P.J. O'Rourke says "Grover Norquist is Tom Paine crossed with Lee Atwater plus just a soupçon of Madame Defarge."
Senator Mitch McConnell says, "It's because of soldiers like Grover that the conservative movement is so vibrant today and that the liberals who thought they had taken over two years ago are on the run."
Politico describes Grover as "the high priest of anti-tax orthodoxy who's convinced nearly every elected Republican to sign a pledge not to raise taxes."
The Hill named Grover one of the Top Grassroots Lobbyists of 2014 saying, "They say nothing is certain but death and taxes. In Washington, the third certainty is Norquist trying to kill the second."
Mr. Norquist holds a Masters of Business Administration and a Bachelor of Arts in Economics, both from Harvard University. He lives in Washington, DC with his wife, Samah, and his daughters, Grace and Giselle.
A freedom outlook for New Mexico’s 2015 legislative session
Posted By Paul Gessing On January 20, 2015 @ 1:13 pm
By Paul Gessing | Watchdog Opinion
The 2014 elections represented nothing less than a seismic shift in New Mexico’s political system. Gov. Martinez won re-election handily, but the real story was the Republican takeover of the House of Representatives for the first time in 62 years.
For New Mexico, this political shift is nothing less than a once-in-a-lifetime opportunity to improve itself. New Mexico has traditionally struggled with high poverty rates, poor education levels, and an over-reliance on both federal spending and mercurial commodity prices, particularly oil and natural gas.

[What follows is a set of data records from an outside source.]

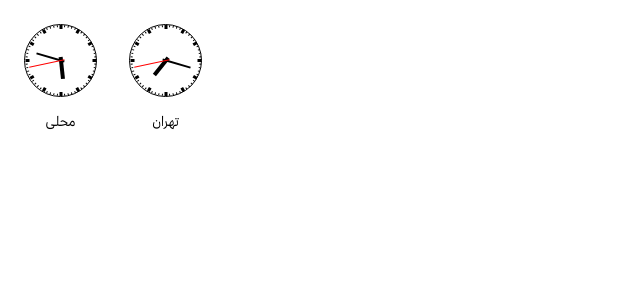
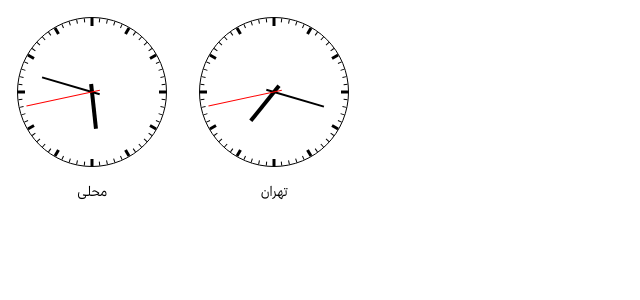
Before and after one commit to Farbod29/gahsanj, a Next.js app: page /ClocksPageMini in a window 1280 px wide. Shown: the top 300 px of the page, without its empty margins (0-640 px from the left). Built offline with nearby package versions, Linux system fonts and the light colour scheme.

Commit message:
resize clocks
Signed-off-by: farbod29 <aprin.farbod@gmail.com>

```diff
--- a/src/app/ClocksPageMini/page.tsx
+++ b/src/app/ClocksPageMini/page.tsx
@@ -19,11 +19,11 @@ const ClocksPage = () => {
       const screenWidth = window.innerWidth;
 
       if (screenWidth <= 480) {
-        return 40;
+        return 150;
       } else if (screenWidth <= 768) {
-        return 60;
+        return 150;
       } else if (screenWidth <= 1800) {
-        return 73;
+        return 150;
       }
       return 120; // Return default size if no condition is met
     }
@@ -38,7 +38,7 @@ const ClocksPage = () => {
     return () => window.removeEventListener('resize', handleResize);
   }, []);
   return (
-    <div className="bg-white p-4">
+    <div className="bg-white p-3">
       <div className="flex flex-row items-center">
         {' '}
         {/* Changed to flex row */}
```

In recent years, oil and gas alone have generated 31 percent of New Mexico’s General Fund revenues. Also, according to data from the Mercatus Center, New Mexico topped the nation with 32 percent of its workforce occupied in public-sector and federal-contract jobs as a percentage of total jobs.
With federal employment stagnant, natural gas prices continuing to hover at historically-low levels and the recent collapse in oil and gas prices, policymakers in the Land of Enchantment face a dire need to jump-start the State’s weak private sector. An indicator of that weakness is that New Mexico is home to only one publicly-traded company headquarters, those of PNM, the State’s largest utility.

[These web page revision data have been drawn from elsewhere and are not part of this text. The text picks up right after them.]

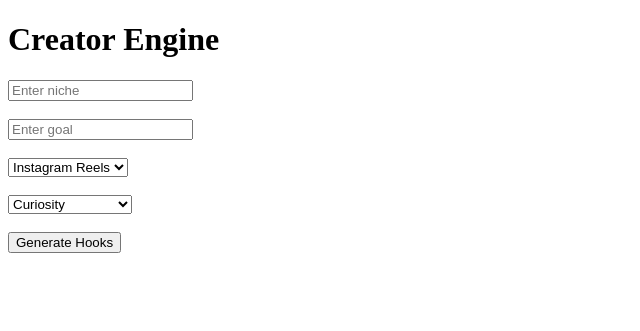
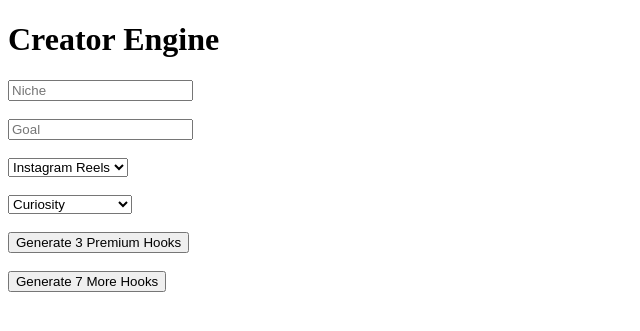
Before and after one commit to LostNexoX/creator-engine, a Flask app: page / in a window 1280 px wide. Shown: the top 331 px of the page, without its empty margins (0-640 px from the left). Run offline with Flask 3, Linux system fonts and the light colour scheme.

Commit message:
Update index.html

```diff
--- a/templates/index.html
+++ b/templates/index.html
@@ -13,7 +13,7 @@
     <input
         type="text"
         name="niche"
-        placeholder="Enter niche"
+        placeholder="Niche"
         required>
 
     <br><br>
@@ -21,7 +21,7 @@
     <input
         type="text"
         name="goal"
-        placeholder="Enter goal"
+        placeholder="Goal"
         required>
 
     <br><br>
@@ -45,8 +45,22 @@
 
     <br><br>
 
-    <button id="btn" type="submit">
-        Generate Hooks
+    <button
+        id="premiumBtn"
+        type="submit"
+        name="mode"
+        value="premium">
+        Generate 3 Premium Hooks
+    </button>
+
+    <br><br>
+
+    <button
+        id="moreBtn"
+        type="submit"
+        name="mode"
+        value="more">
+        Generate 7 More Hooks
     </button>
 
     <p id="loading" style="display:none;">
@@ -63,7 +77,6 @@
 
 <script>
 document.querySelector("form").addEventListener("submit", function () {
-    document.getElementById("btn").disabled = true;
     document.getElementById("loading").style.display = "block";
 });
 </script>
```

What is to be done?
For starters, the Legislature is going to be considering several labor reforms, most notably “right to work” legislation. Currently, 24 states have such laws on the books. These laws simply prohibit union membership or the payment of union dues as a condition of employment. Recently, “rust-belt” states of Indiana and Michigan have adopted similar laws.
New Mexico’s Senate majority leader – arguably the most powerful elected Democrat in the State – recently laid out some of his views on the upcoming legislative session. He claimed to support “compromise,” but it is clear that what he really means is that he has no plans to support reforms that will boost New Mexico’s struggling private- sector economy.

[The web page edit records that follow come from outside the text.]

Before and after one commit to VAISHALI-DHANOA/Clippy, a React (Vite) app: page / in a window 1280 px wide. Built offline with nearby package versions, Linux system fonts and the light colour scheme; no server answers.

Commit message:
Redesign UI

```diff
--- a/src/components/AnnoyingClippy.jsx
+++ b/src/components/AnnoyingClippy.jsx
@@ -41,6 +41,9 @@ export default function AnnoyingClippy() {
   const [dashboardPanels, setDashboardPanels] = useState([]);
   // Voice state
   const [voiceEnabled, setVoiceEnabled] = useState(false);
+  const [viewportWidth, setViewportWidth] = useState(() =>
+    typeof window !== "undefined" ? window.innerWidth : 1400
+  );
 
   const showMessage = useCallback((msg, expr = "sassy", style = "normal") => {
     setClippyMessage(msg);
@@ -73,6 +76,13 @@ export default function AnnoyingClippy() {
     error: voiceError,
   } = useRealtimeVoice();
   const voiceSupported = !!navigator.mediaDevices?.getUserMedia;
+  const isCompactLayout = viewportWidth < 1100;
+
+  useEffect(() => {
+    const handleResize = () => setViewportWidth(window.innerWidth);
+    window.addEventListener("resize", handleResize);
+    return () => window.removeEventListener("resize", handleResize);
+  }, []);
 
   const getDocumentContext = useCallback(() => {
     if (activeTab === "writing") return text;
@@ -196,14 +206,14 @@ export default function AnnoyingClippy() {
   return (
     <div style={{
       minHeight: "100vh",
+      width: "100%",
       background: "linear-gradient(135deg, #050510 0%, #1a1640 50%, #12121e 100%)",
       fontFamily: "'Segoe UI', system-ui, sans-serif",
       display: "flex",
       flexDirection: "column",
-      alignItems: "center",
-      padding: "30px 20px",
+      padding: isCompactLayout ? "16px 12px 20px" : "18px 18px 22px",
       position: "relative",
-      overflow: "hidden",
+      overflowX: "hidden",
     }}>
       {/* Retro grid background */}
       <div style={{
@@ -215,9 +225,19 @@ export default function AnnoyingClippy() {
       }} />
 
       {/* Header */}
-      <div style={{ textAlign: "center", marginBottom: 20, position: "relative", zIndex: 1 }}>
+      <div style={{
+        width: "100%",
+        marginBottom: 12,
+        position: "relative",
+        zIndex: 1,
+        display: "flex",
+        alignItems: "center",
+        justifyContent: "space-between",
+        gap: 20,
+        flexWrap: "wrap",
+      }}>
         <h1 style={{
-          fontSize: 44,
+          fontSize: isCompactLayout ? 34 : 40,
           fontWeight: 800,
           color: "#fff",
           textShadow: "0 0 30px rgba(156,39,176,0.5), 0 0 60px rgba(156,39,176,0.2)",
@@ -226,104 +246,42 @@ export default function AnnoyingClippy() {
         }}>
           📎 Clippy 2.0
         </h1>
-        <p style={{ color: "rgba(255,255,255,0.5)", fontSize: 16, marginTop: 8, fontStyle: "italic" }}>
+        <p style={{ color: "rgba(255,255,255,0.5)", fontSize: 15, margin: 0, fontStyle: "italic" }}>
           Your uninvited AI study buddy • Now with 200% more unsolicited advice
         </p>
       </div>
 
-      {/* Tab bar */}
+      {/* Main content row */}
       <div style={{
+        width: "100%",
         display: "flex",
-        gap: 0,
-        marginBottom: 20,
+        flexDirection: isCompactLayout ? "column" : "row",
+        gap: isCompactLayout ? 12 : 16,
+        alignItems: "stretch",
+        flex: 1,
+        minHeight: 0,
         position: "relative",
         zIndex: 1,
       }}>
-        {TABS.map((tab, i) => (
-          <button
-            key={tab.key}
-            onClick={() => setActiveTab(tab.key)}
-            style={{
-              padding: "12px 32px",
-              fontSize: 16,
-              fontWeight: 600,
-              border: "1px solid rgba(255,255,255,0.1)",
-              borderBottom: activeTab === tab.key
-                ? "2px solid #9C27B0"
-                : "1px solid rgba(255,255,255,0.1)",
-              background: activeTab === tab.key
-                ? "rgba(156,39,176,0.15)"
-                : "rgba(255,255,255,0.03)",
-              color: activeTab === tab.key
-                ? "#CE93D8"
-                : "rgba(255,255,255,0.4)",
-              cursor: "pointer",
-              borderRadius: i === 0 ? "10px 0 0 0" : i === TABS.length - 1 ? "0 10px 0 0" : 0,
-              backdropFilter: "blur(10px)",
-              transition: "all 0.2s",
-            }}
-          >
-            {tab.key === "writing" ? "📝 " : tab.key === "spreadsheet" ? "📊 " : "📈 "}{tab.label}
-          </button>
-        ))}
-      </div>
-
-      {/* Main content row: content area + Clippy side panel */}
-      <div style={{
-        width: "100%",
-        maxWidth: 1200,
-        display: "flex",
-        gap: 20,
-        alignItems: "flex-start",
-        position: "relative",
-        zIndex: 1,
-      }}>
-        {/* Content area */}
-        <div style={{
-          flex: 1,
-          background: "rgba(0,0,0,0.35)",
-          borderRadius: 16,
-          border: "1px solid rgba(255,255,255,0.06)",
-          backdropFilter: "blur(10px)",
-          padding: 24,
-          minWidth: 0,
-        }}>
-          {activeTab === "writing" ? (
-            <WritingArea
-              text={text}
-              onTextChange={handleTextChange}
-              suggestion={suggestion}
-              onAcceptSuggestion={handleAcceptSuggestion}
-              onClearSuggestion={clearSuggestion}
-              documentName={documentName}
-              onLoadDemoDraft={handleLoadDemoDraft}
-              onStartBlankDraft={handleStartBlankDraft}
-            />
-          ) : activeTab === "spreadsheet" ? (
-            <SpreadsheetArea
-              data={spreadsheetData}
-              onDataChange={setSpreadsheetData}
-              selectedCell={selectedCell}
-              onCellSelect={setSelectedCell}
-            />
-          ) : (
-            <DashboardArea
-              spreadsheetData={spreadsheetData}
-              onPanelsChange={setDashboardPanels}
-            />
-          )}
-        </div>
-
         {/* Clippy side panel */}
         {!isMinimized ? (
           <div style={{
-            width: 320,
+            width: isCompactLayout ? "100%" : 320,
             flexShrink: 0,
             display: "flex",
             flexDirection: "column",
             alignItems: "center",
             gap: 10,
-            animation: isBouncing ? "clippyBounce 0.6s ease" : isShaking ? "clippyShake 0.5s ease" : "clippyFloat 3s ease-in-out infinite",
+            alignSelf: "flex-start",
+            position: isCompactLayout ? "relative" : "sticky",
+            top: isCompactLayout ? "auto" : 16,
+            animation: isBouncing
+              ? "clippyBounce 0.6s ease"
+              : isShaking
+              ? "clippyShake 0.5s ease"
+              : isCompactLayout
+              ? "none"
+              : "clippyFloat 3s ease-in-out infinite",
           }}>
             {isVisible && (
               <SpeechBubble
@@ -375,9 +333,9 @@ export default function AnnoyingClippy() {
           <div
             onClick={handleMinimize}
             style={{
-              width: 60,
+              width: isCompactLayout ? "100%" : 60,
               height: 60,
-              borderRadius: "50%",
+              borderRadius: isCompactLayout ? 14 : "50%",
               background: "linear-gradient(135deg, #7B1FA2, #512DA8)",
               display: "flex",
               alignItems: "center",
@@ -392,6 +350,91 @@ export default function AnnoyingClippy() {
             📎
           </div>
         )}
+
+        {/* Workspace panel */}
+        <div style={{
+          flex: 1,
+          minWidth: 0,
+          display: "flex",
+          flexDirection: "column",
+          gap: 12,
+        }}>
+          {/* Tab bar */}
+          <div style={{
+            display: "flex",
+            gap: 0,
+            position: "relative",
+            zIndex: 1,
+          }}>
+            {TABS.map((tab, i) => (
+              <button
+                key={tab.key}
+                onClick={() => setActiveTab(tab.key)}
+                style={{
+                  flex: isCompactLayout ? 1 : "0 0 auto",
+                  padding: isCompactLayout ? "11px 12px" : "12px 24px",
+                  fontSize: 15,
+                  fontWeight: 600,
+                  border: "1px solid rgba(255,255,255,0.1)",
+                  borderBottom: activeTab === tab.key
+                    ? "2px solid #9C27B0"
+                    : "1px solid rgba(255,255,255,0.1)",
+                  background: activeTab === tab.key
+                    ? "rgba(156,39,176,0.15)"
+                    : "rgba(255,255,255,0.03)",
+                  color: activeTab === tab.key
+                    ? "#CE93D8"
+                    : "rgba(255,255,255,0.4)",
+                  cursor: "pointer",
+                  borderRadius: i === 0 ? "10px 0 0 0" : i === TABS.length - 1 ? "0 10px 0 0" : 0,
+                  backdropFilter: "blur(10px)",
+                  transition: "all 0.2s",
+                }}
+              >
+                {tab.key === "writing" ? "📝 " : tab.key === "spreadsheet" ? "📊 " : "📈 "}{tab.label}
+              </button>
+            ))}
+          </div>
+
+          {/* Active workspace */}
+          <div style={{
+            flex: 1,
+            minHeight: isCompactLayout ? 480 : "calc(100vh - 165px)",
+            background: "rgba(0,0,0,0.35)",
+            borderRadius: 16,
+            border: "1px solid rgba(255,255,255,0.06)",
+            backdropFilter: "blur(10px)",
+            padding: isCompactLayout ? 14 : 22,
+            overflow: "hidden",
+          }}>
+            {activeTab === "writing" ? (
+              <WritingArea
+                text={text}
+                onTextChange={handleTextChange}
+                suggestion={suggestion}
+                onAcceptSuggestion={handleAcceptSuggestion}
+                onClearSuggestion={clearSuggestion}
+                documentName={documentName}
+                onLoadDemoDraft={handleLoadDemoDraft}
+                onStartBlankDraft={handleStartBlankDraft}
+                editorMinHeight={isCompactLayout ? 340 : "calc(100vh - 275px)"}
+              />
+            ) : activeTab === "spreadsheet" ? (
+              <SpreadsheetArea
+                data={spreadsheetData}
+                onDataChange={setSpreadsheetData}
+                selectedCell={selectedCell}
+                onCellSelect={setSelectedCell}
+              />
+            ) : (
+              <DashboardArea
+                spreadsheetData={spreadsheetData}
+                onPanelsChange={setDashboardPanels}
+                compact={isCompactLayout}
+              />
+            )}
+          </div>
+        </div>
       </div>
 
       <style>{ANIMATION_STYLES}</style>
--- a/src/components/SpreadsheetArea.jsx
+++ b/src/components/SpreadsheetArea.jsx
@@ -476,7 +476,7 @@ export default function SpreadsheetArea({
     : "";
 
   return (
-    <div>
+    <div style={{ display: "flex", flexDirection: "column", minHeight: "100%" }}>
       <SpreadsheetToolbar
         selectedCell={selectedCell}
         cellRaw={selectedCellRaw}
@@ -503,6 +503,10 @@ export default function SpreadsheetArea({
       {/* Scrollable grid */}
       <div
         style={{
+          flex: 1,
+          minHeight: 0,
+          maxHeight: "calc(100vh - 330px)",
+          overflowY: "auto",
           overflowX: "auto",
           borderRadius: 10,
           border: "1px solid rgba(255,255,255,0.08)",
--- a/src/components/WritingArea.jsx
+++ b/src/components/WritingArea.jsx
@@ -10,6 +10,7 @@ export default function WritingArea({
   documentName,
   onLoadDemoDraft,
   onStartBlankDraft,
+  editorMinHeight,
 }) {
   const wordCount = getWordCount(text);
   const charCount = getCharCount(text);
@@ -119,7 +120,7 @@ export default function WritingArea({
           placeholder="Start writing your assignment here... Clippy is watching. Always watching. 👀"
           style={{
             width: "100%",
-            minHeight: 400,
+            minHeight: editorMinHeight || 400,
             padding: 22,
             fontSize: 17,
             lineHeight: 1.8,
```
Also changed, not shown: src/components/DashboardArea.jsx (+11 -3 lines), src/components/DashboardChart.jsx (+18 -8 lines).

Sen. Michael Sanchez’s intransigence is not surprising given that he and his allies have controlled New Mexico’s Legislature for many decades and (likely see the new House Republican majority) as a temporary loosening of control as opposed to a decisive break. That big-government ideology, by the way, has driven New Mexico to the bottom of most good lists and the top of most bad ones.
Sanchez, despite his rhetoric of compromise, has stated firmly that he opposes “right to work.” On the other hand, he supports a new $50 million “closing fund” designed to bring new businesses to our state.